Scand J Trauma Resusc Emerg Med. 2014 Jan 30;22:9. doi: 10.1186/1757-7241-22-9.


Purpose: Austrian out-of-hospital emergency physicians (OOHEP) undergo mandatory biannual emergency physician refresher courses to maintain their licence. The purpose of this study was to compare different reported emergency skills and knowledge, recommended by the European Resuscitation Council (ERC) guidelines, between OOHEP who work regularly at an out-of-hospital emergency service and those who do not currently work as OOHEP but are licenced.

Methods: We obtained data from 854 participants from 19 refresher courses. Demographics, questions about their practice and multiple-choice questions about ALS-knowledge were answered and analysed. We particularly explored the application of therapeutic hypothermia, intraosseous access, pocket guide use and knowledge about the participants' defibrillator in use. A multivariate logistic regression analysed differences between both groups of OOHEP. Age, gender, years of clinical experience, ERC-ALS provider course attendance and the self-reported number of resuscitations were control variables.

Results: Licenced OOHEP who are currently employed in emergency service are significantly more likely to initiate intraosseous access (OR = 4.013, p < 0.01), they initiate mild-therapeutic hypothermia after successful resuscitation (OR = 2.550, p < 0.01) more often, and knowledge about the used defibrillator was higher (OR = 2.292, p < 0.01). No difference was found for the use of pocket guides.OOHEP who have attended an ERC-ALS provider course since 2005 have initiated more mild therapeutic hypothermia after successful resuscitation (OR = 1.670, p <0.05) as well as participants who resuscitated within the last year (OR = 2.324, p < 0.01), while older OOHEP initiated mild therapeutic hypothermia less often, measured per year of age (OR = 0.913, p <0.01).

Conclusion: Licenced and employed OOHEP implement ERC guidelines better into clinical practice, but more training on life-saving rescue techniques needs to be done to improve knowledge and to raise these rates of application.

Publication types

  • Research Support, Non-U.S. Gov't

MeSH terms

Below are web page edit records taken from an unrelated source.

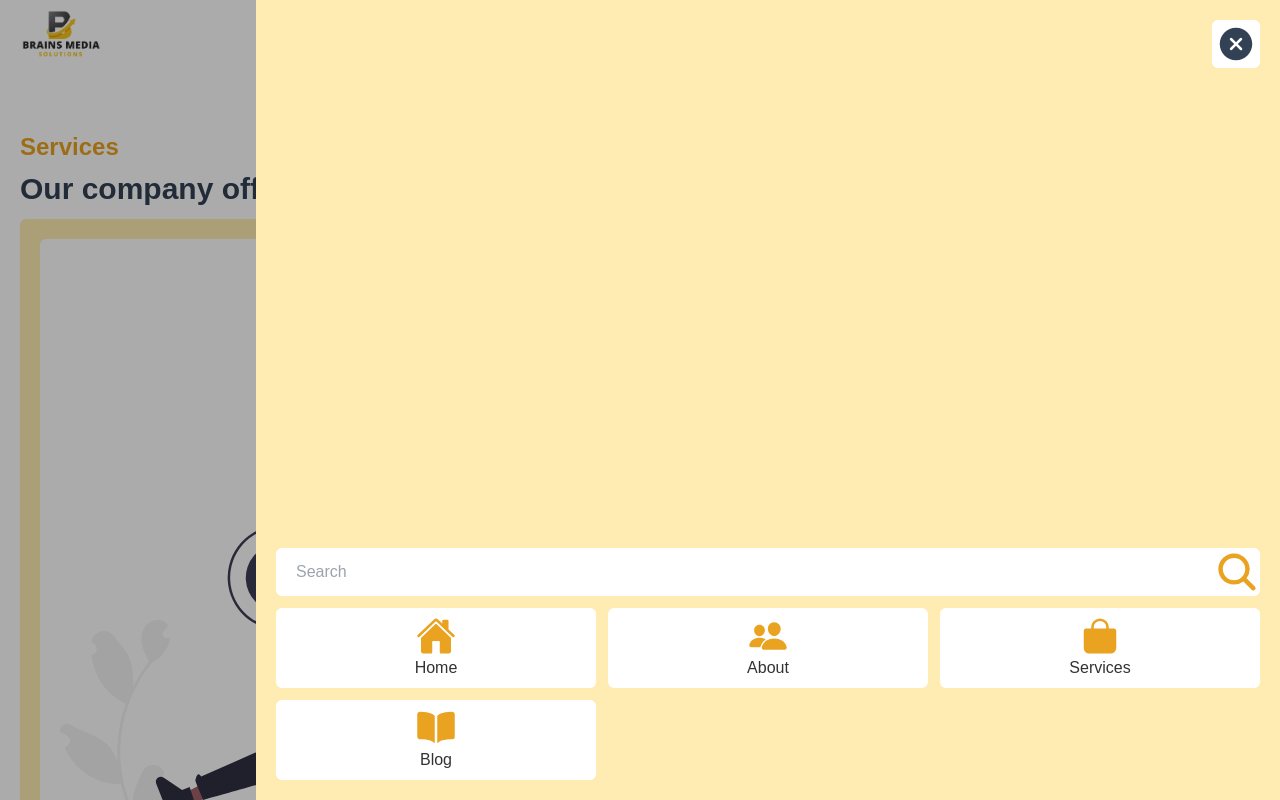
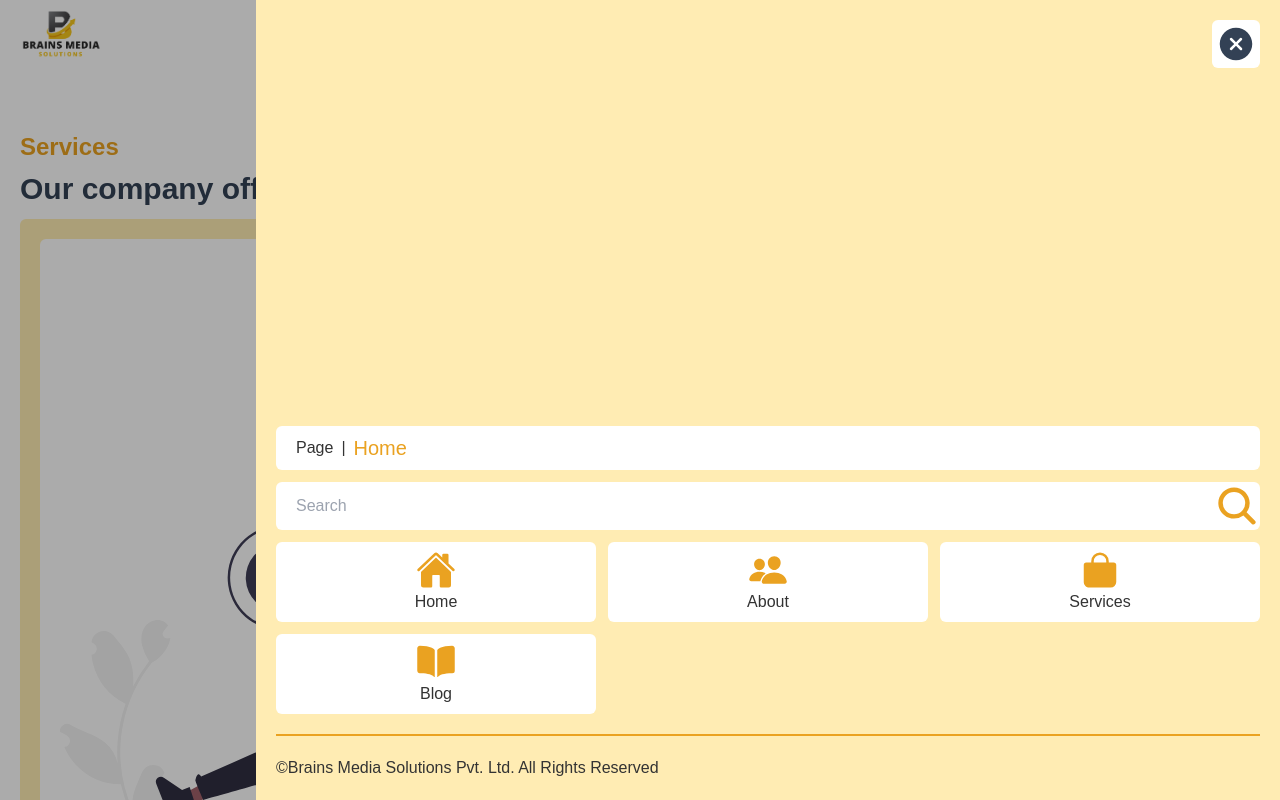
Before and after one commit to AnimeshDev1999/Brains-Media, a React (Vite) app: page /services in a window 1280 px wide. Both pictures are taken after a click on the button 1236 px from the left and 32 px from the top of the page. Shown: the top 800 px of the page. Built offline with nearby package versions, Linux system fonts and the light colour scheme.

Commit message:
test push

```diff
--- a/src/features/SideNav.jsx
+++ b/src/features/SideNav.jsx
@@ -23,6 +23,9 @@ const SideNav = () => {
         </div>
         {/* Sidebar bottom section */}
         <div>
+          <div className="flex items-center gap-2 mb-3 bg-white rounded-md px-5 py-2">
+            <p>Page</p> <p>|</p> <p className="text-mgld text-xl">Home</p>{" "}
+          </div>
           <div className="flex rounded-md overflow-hidden mb-3">
             <input
               type="text"
@@ -38,6 +41,9 @@ const SideNav = () => {
               <SideBtn key={item.nam} obj={item} />
             ))}
           </div>
+          <p className="mt-5 pt-5 border-t-[2px] border-t-mgld">
+            ©Brains Media Solutions Pvt. Ltd. All Rights Reserved{" "}
+          </p>
         </div>
       </div>
     </div>
```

  • Adult
  • Cardiopulmonary Resuscitation / methods*
  • Clinical Competence*
  • Emergency Medical Services / standards*
  • Female
  • Humans
  • Hypothermia / therapy*
  • Male
  • Physicians / standards*
  • Practice Guidelines as Topic*